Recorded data
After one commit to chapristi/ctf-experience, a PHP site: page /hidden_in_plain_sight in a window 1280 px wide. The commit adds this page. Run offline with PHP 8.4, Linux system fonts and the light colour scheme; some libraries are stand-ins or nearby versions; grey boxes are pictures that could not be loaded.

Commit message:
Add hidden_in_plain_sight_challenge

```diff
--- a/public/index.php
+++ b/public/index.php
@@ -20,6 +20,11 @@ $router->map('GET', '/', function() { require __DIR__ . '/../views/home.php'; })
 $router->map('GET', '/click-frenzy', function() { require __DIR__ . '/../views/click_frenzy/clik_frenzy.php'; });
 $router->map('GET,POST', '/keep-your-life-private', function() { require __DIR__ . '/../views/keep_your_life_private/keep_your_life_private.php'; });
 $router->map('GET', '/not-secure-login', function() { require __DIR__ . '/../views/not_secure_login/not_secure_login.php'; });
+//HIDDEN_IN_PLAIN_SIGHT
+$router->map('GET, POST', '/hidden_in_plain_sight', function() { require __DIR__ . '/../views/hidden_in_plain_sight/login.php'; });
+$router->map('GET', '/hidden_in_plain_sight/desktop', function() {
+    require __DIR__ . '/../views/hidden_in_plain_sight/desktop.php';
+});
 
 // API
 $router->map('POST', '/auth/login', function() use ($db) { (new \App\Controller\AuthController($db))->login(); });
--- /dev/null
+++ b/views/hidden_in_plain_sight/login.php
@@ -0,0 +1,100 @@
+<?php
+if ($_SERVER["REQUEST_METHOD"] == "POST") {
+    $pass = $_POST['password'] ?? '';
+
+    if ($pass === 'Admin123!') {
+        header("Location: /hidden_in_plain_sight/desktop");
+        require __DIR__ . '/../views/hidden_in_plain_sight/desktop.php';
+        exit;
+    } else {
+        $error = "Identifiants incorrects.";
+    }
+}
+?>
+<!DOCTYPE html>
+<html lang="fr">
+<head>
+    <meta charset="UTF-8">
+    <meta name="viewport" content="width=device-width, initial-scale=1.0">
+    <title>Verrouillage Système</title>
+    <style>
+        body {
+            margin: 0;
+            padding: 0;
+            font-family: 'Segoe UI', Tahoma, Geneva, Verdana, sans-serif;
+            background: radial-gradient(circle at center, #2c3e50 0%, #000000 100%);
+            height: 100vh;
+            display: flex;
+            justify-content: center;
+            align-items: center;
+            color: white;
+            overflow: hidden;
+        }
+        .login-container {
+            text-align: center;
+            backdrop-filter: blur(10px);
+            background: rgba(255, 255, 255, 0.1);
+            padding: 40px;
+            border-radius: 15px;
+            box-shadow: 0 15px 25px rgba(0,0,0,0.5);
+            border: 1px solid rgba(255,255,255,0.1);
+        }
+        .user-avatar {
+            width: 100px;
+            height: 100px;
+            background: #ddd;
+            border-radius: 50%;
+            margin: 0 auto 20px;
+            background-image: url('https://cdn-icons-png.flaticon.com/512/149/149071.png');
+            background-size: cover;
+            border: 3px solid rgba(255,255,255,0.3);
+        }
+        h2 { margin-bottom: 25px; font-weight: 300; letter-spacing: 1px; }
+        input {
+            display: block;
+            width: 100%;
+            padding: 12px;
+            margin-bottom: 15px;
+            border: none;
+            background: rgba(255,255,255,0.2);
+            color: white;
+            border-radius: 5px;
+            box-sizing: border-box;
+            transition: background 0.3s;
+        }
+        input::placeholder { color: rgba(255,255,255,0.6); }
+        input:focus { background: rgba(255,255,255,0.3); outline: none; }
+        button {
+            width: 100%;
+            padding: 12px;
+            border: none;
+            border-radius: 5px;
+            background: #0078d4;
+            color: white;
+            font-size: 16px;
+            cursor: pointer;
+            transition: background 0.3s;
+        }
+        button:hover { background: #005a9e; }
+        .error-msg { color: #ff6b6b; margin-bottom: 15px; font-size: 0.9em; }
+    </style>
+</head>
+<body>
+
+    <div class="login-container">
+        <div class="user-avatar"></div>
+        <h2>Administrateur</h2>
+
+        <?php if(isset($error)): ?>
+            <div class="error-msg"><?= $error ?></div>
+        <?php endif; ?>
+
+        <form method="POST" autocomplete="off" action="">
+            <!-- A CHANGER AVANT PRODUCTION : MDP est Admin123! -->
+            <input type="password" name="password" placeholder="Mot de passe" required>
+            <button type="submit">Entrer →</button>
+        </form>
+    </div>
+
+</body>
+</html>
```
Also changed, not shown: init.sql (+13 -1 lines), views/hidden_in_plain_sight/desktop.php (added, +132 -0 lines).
==
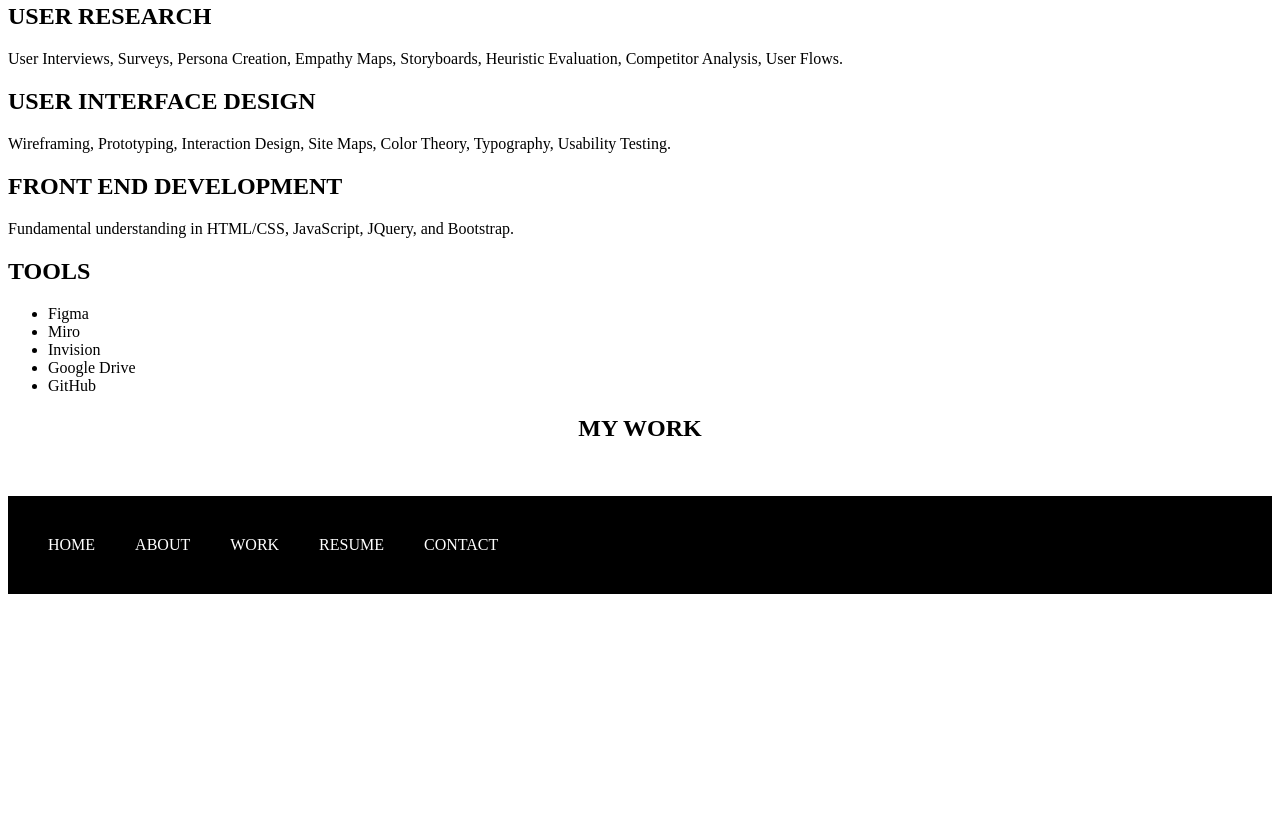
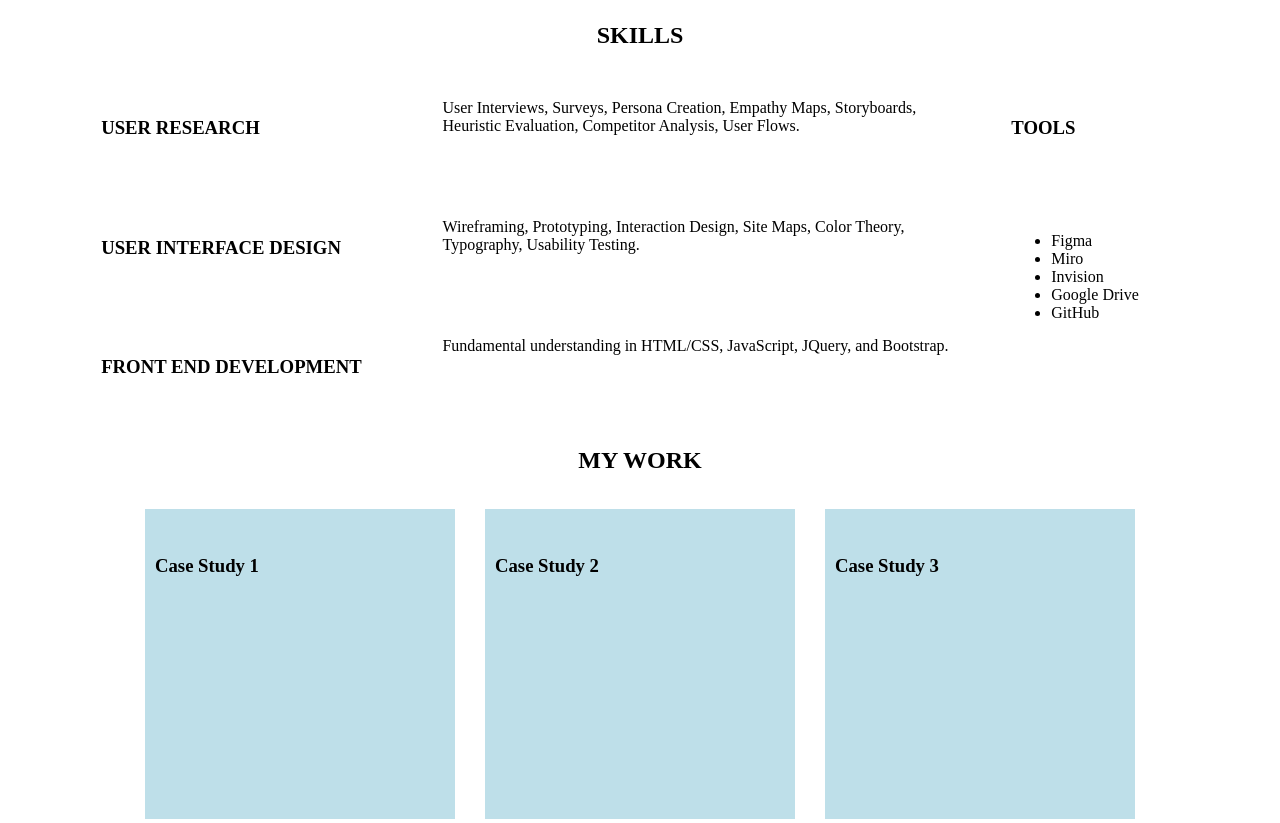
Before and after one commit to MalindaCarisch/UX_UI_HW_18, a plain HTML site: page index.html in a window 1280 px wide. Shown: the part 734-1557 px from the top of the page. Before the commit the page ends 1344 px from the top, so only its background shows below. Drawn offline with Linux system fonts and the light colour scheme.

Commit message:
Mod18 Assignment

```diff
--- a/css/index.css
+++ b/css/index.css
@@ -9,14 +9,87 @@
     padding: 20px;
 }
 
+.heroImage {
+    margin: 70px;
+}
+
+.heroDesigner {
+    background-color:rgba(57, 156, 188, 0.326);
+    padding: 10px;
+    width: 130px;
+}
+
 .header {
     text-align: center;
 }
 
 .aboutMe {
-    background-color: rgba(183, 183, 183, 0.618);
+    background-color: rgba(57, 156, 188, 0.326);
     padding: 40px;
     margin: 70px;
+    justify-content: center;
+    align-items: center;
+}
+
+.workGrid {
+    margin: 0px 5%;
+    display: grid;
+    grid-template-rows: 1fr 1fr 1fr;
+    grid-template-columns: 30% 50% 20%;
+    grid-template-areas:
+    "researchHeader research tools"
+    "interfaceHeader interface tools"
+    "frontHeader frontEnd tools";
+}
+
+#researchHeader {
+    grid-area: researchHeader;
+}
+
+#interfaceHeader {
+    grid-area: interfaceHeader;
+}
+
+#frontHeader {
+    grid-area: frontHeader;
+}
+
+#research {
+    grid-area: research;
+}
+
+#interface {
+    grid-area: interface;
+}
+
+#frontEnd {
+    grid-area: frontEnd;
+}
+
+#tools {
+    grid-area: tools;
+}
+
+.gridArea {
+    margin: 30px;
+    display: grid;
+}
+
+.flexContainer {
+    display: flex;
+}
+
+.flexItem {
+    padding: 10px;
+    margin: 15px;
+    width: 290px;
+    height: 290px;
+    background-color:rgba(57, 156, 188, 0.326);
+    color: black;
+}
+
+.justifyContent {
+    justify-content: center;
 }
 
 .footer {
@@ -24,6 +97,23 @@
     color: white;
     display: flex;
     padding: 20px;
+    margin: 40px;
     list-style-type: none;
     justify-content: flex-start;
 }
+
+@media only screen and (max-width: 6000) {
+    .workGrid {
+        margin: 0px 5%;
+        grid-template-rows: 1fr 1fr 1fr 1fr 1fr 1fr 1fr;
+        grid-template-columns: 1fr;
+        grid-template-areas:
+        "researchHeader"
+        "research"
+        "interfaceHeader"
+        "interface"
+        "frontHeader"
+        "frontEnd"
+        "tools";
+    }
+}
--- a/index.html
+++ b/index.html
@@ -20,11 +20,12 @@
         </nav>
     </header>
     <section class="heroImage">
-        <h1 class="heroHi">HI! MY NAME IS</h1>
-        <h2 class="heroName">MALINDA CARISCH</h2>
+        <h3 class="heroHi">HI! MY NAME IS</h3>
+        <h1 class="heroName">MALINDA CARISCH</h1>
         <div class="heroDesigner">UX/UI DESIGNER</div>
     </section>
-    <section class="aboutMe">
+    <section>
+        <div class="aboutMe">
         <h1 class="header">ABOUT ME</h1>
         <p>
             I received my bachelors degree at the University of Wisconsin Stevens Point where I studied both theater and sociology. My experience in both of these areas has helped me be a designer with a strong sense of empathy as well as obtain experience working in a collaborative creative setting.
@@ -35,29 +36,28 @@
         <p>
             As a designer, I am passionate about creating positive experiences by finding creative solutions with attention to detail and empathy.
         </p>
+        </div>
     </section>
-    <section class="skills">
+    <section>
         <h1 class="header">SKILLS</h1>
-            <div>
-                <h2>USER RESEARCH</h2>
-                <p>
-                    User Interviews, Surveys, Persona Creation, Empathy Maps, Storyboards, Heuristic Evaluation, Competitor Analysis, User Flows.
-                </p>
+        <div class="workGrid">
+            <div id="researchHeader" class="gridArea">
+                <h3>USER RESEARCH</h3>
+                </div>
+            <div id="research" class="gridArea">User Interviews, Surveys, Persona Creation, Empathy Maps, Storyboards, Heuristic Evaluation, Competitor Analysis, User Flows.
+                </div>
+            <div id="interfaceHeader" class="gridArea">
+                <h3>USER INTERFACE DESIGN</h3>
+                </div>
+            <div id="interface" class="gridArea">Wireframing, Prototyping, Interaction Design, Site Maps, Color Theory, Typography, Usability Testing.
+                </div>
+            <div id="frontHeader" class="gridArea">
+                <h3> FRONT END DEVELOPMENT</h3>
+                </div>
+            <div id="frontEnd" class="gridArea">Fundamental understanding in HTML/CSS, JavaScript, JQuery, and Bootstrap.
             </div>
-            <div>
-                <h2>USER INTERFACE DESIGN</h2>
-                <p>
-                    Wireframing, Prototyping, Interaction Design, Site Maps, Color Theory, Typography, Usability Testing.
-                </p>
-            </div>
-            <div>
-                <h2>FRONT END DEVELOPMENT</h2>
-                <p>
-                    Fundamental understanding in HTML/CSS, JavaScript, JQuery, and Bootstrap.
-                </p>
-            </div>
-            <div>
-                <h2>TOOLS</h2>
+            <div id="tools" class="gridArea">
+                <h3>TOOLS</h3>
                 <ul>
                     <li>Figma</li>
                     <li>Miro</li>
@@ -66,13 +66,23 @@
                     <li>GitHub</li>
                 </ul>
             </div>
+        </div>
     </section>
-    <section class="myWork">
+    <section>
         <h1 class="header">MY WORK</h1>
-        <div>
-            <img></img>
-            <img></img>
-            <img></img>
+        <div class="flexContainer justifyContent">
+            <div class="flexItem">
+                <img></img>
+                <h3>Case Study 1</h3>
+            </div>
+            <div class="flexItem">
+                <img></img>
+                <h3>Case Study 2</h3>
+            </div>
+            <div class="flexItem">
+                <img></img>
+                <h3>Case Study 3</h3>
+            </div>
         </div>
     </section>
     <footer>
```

About this exercise:
Copy each line of the records containing the string "center".

Expected answer:
+            background: radial-gradient(circle at center, #2c3e50 0%, #000000 100%);
+            justify-content: center;
+            align-items: center;
+            text-align: center;
     text-align: center;
+    justify-content: center;
+    align-items: center;
+    justify-content: center;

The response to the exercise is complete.